[Web document revisions]
____

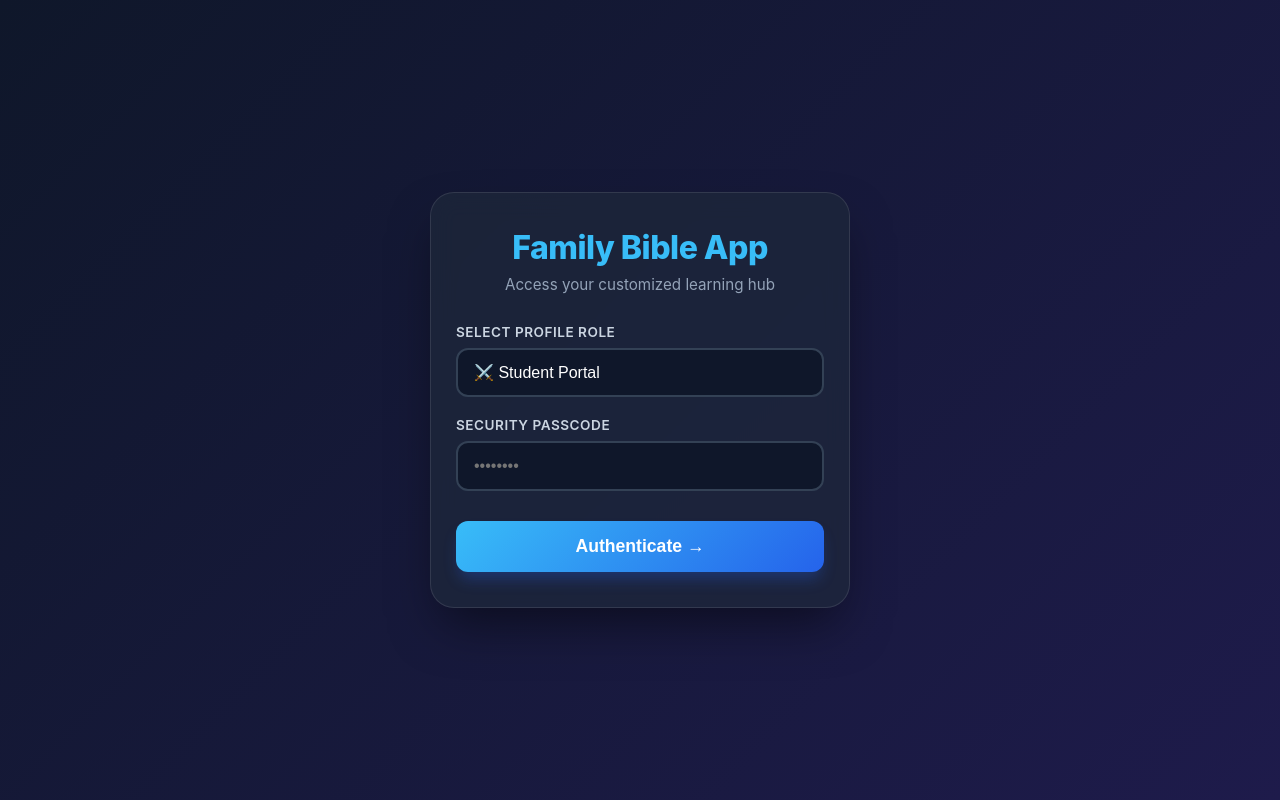
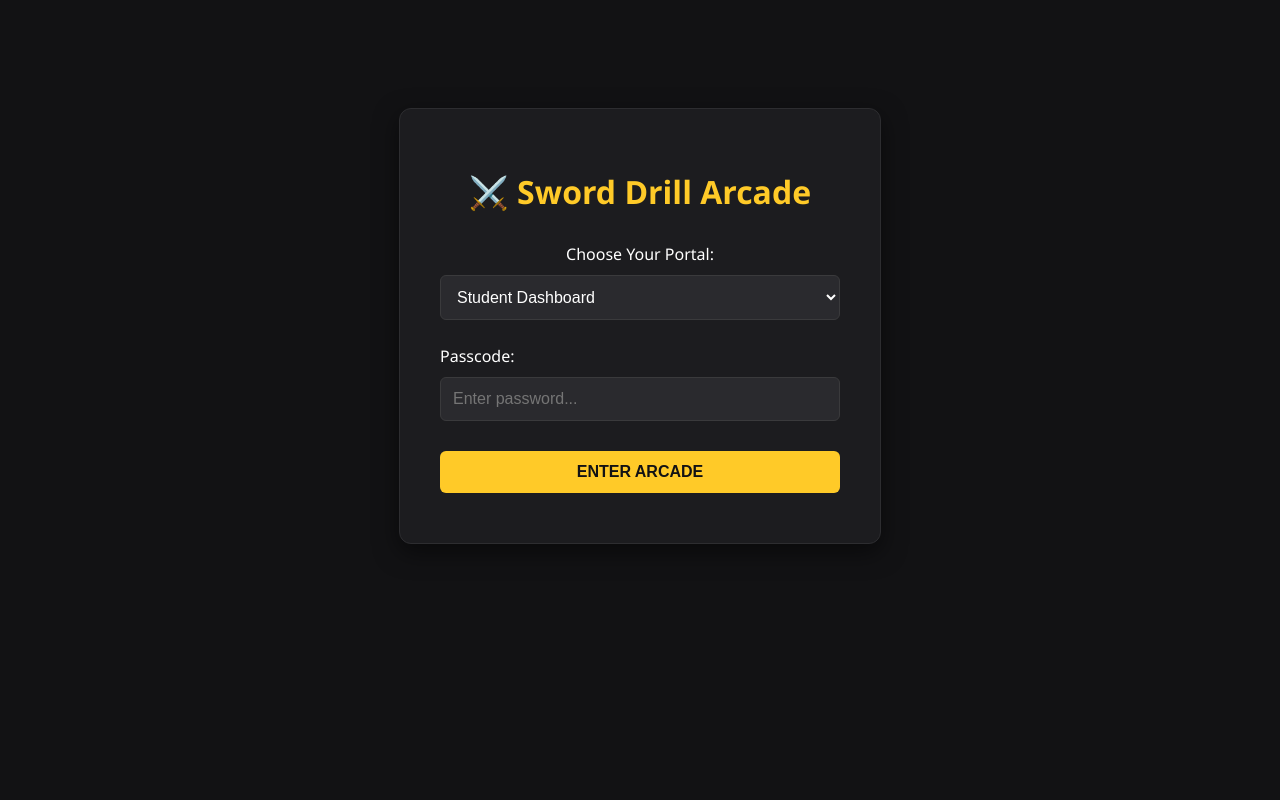
Before and after one commit to LiamN-Dev/bible_study_app, a Flask app: page / in a window 1280 px wide. Run offline with Flask 3, Linux system fonts and the light colour scheme.

Commit message:
Revamp login page design and functionality

```diff
--- a/templates/login.html
+++ b/templates/login.html
@@ -2,41 +2,59 @@
 <html lang="en">
 <head>
     <meta charset="UTF-8">
-    <meta name="viewport" content="width=device-width, initial-scale=1.0, maximum-scale=1.0, user-scalable=no">
-    <title>Family Sanctum Login</title>
+    <title>Bible Study Arcade - Login</title>
     <style>
-        * { box-sizing: border-box; margin: 0; padding: 0; }
-        body { font-family: -apple-system, BlinkMacSystemFont, "Segoe UI", Roboto, sans-serif; background: linear-gradient(135deg, #0f172a 0%, #1e1b4b 100%); min-height: 100vh; display: flex; align-items: center; justify-content: center; padding: 20px; }
-        .login-container { background: rgba(30, 41, 59, 0.7); backdrop-filter: blur(12px); border: 1px solid rgba(255,255,255,0.1); width: 100%; max-width: 420px; padding: 35px 25px; border-radius: 24px; box-shadow: 0 25px 50px -12px rgba(0,0,0,0.5); text-align: center; }
-        h1 { color: #38bdf8; font-size: 2rem; margin-bottom: 8px; font-weight: 800; letter-spacing: -0.5px; }
-        p { color: #94a3b8; font-size: 0.95rem; margin-bottom: 30px; }
-        .form-group { margin-bottom: 20px; text-align: left; }
-        label { display: block; color: #cbd5e1; font-weight: 600; font-size: 0.85rem; margin-bottom: 8px; text-transform: uppercase; letter-spacing: 0.5px; }
-        select, input { width: 100%; padding: 14px 16px; background: #0f172a; border: 2px solid #334155; border-radius: 12px; color: white; font-size: 1rem; outline: none; transition: all 0.2s; -webkit-appearance: none; }
-        select:focus, input:focus { border-color: #38bdf8; box-shadow: 0 0 0 4px rgba(56, 189, 248, 0.15); }
-        .btn-submit { width: 100%; background: linear-gradient(135deg, #38bdf8, #2563eb); color: white; border: none; padding: 15px; border-radius: 12px; font-size: 1.1rem; font-weight: 700; cursor: pointer; transition: transform 0.1s, opacity 0.2s; margin-top: 10px; box-shadow: 0 10px 15px -3px rgba(37, 99, 235, 0.3); }
-        .btn-submit:active { transform: scale(0.98); opacity: 0.95; }
+        body { font-family: 'Segoe UI', Tahoma, Geneva, Verdana, sans-serif; background: #121214; color: #fff; text-align: center; padding-top: 100px; }
+        .login-card { background: #1c1c1f; max-width: 400px; margin: 0 auto; padding: 40px; border-radius: 12px; box-shadow: 0 8px 24px rgba(0,0,0,0.5); border: 1px solid #2d2d30; }
+        h1 { margin-bottom: 30px; color: #ffca28; }
+        select, input, button { width: 100%; padding: 12px; margin: 10px 0; border-radius: 6px; border: 1px solid #3a3a3c; background: #2a2a2e; color: white; box-sizing: border-box; font-size: 16px; }
+        button { background: #ffca28; color: #121214; font-weight: bold; border: none; cursor: pointer; margin-top: 20px; transition: 0.2s; }
+        button:hover { background: #ffe082; }
     </style>
 </head>
 <body>
-    <div class="login-container">
-        <h1>Family Bible App</h1>
-        <p>Access your customized learning hub</p>
-        <form action="/login" method="POST">
-            <div class="form-group">
-                <label for="role">Select Profile Role</label>
-                <select name="role" id="role">
-                    <option value="student">⚔️ Student Portal</option>
-                    <option value="parent">🏡 Parent Insights</option>
-                    <option value="admin">🛠️ Command Console</option>
-                </select>
-            </div>
-            <div class="form-group">
-                <label for="password">Security Passcode</label>
-                <input type="password" name="password" id="password" placeholder="••••••••" required autocomplete="current-password">
-            </div>
-            <button type="submit" class="btn-submit">Authenticate →</button>
-        </form>
-    </div>
+
+<div class="login-card">
+    <h1>⚔️ Sword Drill Arcade</h1>
+    <form id="loginForm">
+        <label for="role">Choose Your Portal:</label>
+        <select name="role" id="role">
+            <option value="student">Student Dashboard</option>
+            <option value="parent">Parent Portal</option>
+            <option value="admin">Liam (Admin)</option>
+        </select>
+
+        <label for="password" style="display:block; margin-top: 15px; text-align: left;">Passcode:</label>
+        <input type="password" name="password" id="password" required placeholder="Enter password...">
+
+        <button type="submit">ENTER ARCADE</button>
+    </form>
+</div>
+
+<script>
+    document.getElementById('loginForm').addEventListener('submit', function(e) {
+        e.preventDefault(); // Stop page from redirecting
+
+        const formData = new FormData(this);
+
+        fetch('/login', {
+            method: 'POST',
+            body: formData
+        })
+        .then(response => response.json())
+        .then(data => {
+            if (data.success) {
+                // Password correct! Go to portal
+                window.location.href = data.redirect_url;
+            } else {
+                // Password wrong! Pop up alert window smoothly
+                alert("❌ " + data.message);
+                document.getElementById('password').value = ''; // Clear input field
+            }
+        })
+        .catch(err => console.error("Error:", err));
+    });
+</script>
+
 </body>
 </html>
```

____

-- Exercise aim --
Every line above that holds the string "role" should be copied into the answer.

-- Exercise result --
-                <label for="role">Select Profile Role</label>
-                <select name="role" id="role">
+        <label for="role">Choose Your Portal:</label>
+        <select name="role" id="role">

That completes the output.